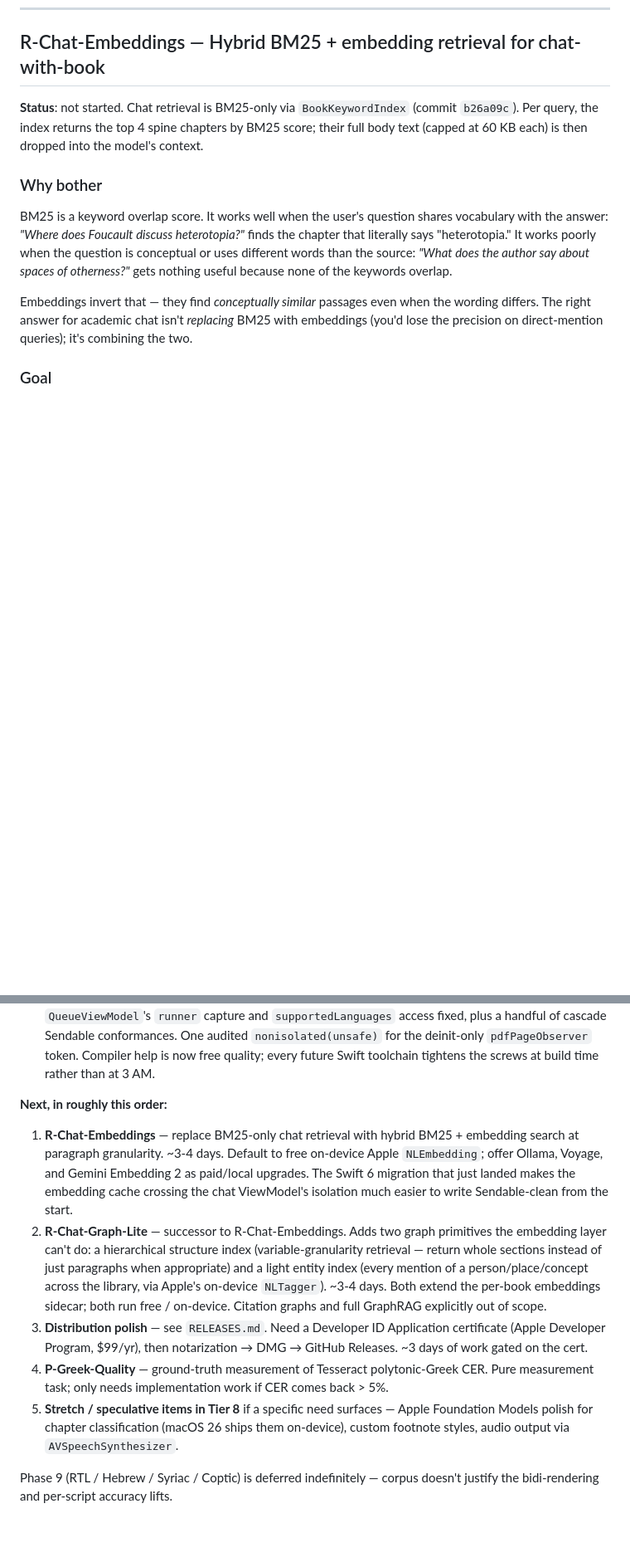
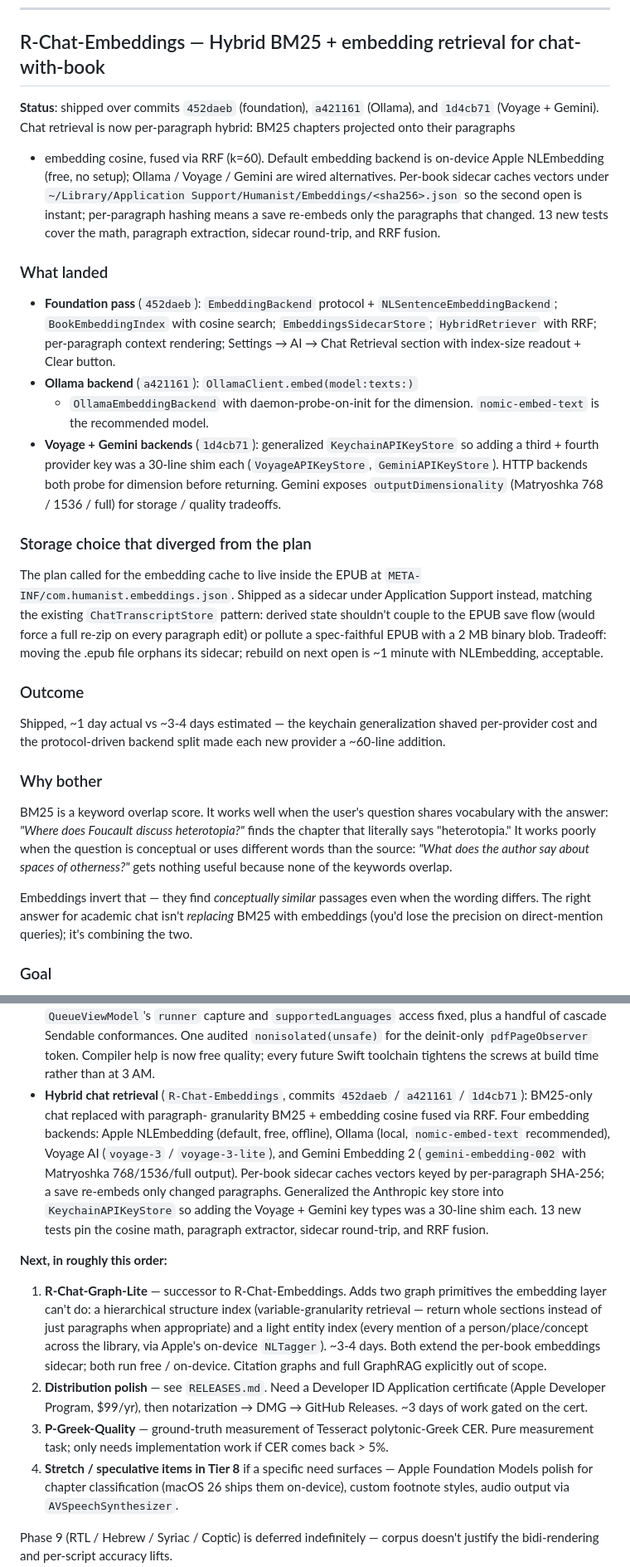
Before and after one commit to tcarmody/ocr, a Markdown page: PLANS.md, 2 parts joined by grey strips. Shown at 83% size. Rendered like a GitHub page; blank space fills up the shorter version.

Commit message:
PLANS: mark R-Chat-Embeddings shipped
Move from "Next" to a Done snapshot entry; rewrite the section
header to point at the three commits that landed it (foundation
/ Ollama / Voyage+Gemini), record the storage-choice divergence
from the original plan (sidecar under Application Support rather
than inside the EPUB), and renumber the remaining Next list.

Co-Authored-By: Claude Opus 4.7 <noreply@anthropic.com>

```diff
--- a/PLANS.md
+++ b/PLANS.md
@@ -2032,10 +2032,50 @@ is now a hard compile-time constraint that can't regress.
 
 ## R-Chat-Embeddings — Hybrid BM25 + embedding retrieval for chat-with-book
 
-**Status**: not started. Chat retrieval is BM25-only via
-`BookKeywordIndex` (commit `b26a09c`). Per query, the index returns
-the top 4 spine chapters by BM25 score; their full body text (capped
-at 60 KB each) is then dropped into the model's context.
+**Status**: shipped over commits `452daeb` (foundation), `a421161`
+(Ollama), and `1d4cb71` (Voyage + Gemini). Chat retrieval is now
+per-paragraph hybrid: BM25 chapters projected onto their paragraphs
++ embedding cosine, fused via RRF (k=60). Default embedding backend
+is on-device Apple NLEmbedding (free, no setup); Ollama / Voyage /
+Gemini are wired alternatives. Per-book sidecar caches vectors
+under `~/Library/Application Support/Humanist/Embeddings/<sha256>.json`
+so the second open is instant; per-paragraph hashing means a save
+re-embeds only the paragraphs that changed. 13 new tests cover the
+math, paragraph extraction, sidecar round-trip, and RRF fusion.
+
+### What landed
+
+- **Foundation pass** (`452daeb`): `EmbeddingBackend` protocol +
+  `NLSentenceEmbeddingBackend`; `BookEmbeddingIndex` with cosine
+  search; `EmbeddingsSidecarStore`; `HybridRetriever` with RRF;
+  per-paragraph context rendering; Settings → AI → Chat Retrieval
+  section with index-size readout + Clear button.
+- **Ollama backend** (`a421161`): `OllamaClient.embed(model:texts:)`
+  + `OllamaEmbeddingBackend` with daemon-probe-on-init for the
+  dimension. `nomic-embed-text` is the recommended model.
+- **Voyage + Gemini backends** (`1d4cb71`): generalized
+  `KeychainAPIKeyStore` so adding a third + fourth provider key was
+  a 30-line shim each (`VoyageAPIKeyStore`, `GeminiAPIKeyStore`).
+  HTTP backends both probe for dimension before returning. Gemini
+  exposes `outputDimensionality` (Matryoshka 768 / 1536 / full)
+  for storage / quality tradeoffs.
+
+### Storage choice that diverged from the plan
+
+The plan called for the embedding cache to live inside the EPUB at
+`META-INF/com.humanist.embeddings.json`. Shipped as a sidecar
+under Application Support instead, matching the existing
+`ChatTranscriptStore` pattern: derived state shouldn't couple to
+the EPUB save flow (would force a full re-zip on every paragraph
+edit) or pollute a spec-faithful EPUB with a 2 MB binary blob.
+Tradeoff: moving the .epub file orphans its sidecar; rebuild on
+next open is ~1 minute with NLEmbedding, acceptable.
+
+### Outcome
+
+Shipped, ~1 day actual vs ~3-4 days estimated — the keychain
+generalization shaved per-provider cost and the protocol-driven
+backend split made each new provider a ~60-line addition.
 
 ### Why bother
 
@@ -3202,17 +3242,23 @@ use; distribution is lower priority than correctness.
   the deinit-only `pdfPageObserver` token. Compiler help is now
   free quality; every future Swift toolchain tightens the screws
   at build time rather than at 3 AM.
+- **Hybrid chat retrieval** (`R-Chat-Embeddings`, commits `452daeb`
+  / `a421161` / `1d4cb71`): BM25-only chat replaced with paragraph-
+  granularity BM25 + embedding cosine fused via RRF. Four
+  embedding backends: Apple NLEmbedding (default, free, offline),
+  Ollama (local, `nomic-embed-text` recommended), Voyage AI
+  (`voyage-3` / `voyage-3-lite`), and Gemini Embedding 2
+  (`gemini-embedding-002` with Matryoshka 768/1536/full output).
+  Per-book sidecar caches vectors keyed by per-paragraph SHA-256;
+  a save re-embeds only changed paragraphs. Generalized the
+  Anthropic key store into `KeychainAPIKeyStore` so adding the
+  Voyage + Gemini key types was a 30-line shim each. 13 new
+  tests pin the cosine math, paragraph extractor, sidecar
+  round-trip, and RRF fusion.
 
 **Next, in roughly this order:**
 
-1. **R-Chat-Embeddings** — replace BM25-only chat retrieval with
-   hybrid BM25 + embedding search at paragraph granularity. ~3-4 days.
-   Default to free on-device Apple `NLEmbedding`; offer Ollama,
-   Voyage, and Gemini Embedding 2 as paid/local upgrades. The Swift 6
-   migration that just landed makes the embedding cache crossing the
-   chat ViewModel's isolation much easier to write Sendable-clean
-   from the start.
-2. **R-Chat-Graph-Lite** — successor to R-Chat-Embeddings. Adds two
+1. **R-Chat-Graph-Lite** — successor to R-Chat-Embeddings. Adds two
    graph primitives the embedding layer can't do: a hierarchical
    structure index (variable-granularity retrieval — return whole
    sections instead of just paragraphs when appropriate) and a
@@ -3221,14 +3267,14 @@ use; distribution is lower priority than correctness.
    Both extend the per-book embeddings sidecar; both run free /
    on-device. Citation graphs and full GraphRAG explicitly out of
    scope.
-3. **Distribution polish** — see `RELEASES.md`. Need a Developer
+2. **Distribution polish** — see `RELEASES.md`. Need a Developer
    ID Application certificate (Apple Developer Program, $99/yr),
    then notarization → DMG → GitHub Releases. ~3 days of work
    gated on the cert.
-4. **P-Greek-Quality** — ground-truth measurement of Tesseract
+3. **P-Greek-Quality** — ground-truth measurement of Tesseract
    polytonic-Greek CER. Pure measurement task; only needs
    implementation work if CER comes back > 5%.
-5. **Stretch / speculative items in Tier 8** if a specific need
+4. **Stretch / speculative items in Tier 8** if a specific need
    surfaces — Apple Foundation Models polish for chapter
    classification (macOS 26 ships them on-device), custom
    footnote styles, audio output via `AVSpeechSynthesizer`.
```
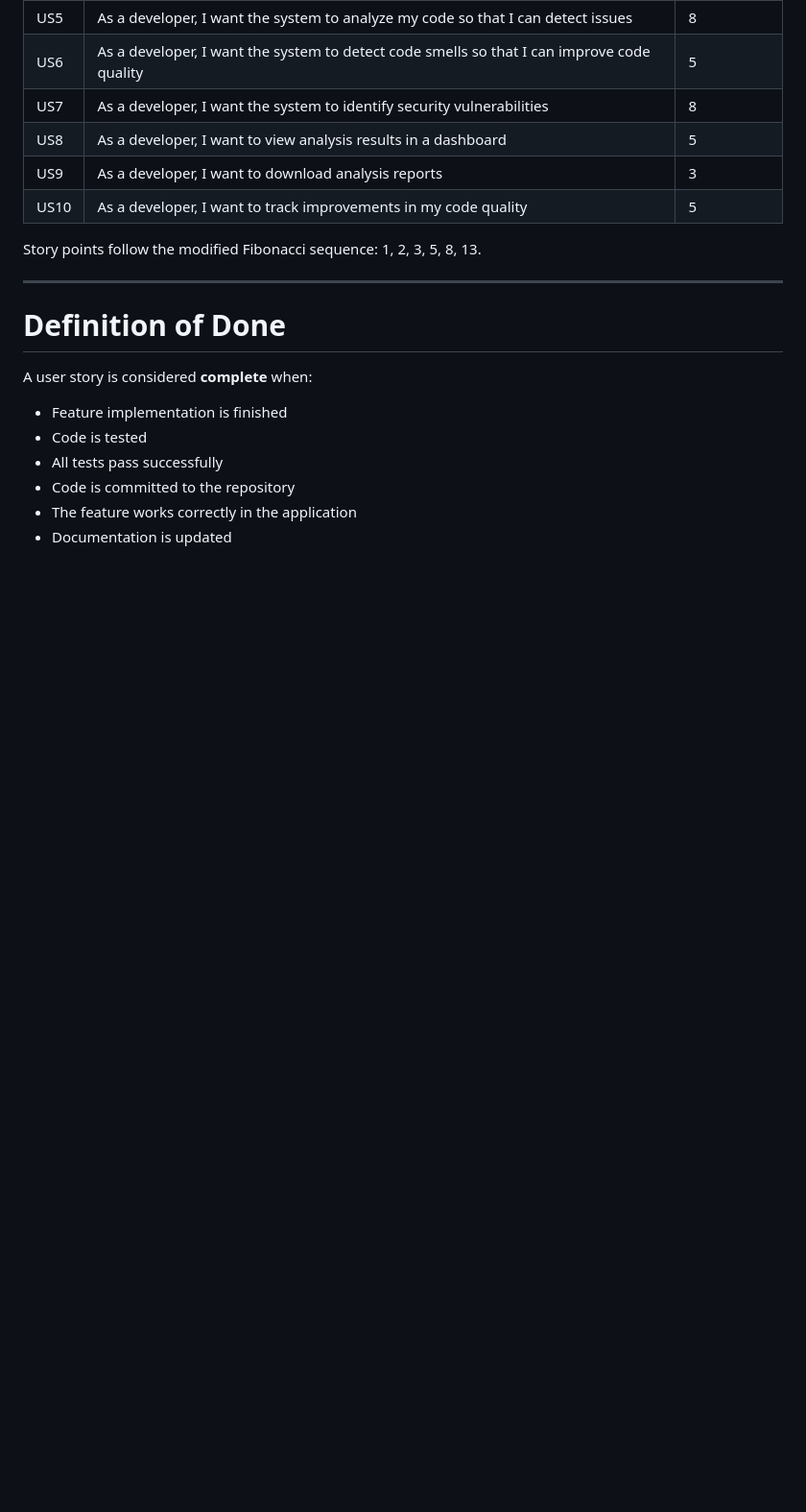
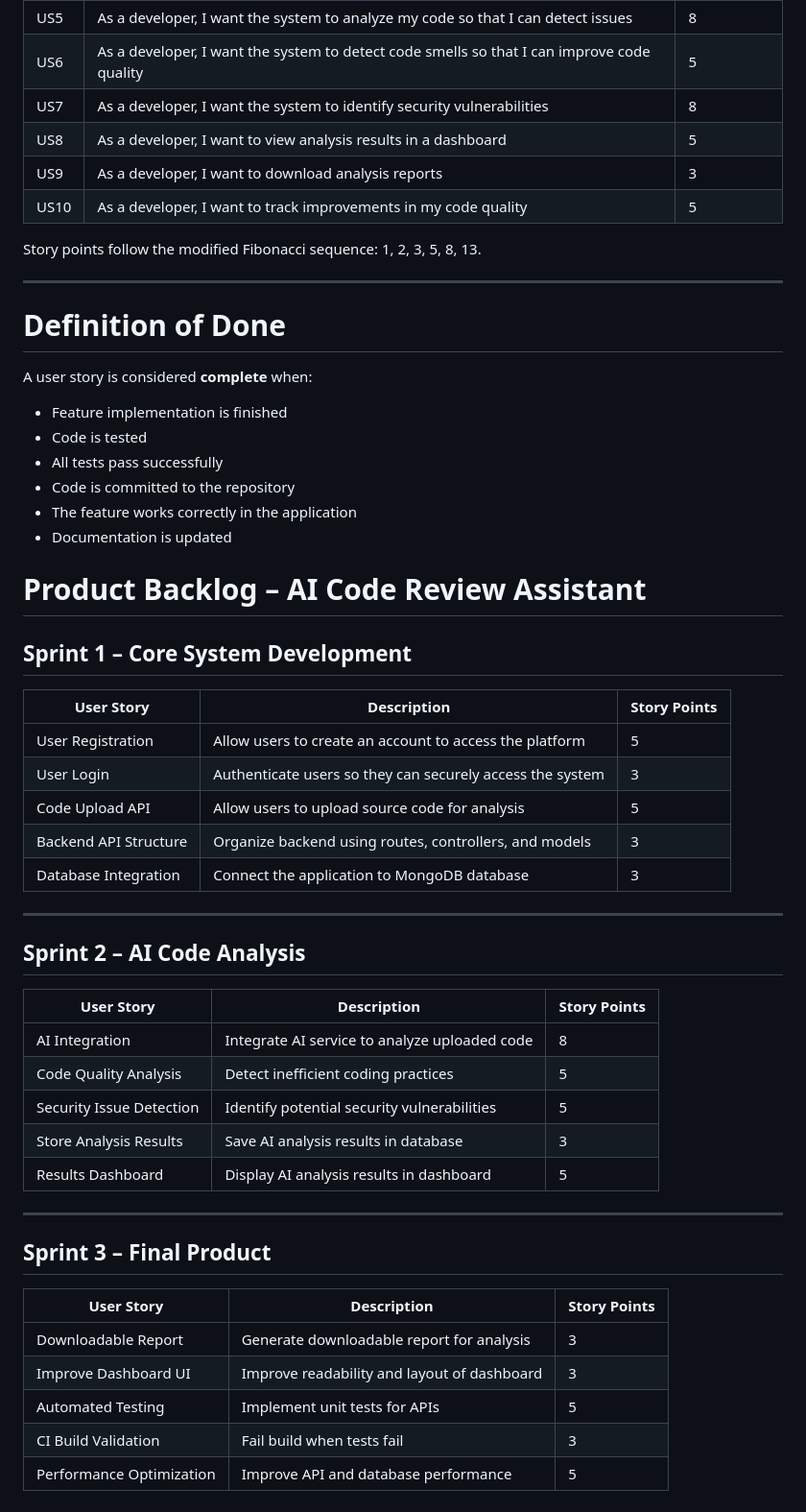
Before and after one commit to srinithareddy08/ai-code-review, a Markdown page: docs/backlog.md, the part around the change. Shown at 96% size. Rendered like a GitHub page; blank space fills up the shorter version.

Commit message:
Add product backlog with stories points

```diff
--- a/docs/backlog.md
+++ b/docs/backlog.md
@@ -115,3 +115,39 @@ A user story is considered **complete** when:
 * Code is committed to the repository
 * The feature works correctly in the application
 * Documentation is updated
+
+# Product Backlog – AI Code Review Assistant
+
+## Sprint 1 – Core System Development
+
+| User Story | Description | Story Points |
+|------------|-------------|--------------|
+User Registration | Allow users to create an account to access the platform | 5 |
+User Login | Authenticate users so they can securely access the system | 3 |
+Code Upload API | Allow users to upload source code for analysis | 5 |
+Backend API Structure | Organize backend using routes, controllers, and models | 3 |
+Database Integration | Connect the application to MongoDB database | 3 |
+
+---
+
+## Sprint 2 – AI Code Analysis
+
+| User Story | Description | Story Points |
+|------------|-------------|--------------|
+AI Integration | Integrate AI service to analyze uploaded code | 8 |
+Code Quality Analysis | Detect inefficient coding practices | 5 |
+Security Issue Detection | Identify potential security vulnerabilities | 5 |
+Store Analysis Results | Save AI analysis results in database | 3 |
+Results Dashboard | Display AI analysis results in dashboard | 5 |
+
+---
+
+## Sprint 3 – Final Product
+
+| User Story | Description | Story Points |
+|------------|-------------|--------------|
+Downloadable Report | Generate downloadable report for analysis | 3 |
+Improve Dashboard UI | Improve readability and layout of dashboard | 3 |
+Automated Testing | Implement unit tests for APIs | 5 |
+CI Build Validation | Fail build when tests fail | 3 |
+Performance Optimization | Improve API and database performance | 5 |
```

• • • • •

For each line of the entries that includes "only", show that line.

-**Status**: not started. Chat retrieval is BM25-only via
+re-embeds only the paragraphs that changed. 13 new tests cover the
   the deinit-only `pdfPageObserver` token. Compiler help is now
+  / `a421161` / `1d4cb71`): BM25-only chat replaced with paragraph-
+  a save re-embeds only changed paragraphs. Generalized the
-1. **R-Chat-Embeddings** — replace BM25-only chat retrieval with
    polytonic-Greek CER. Pure measurement task; only needs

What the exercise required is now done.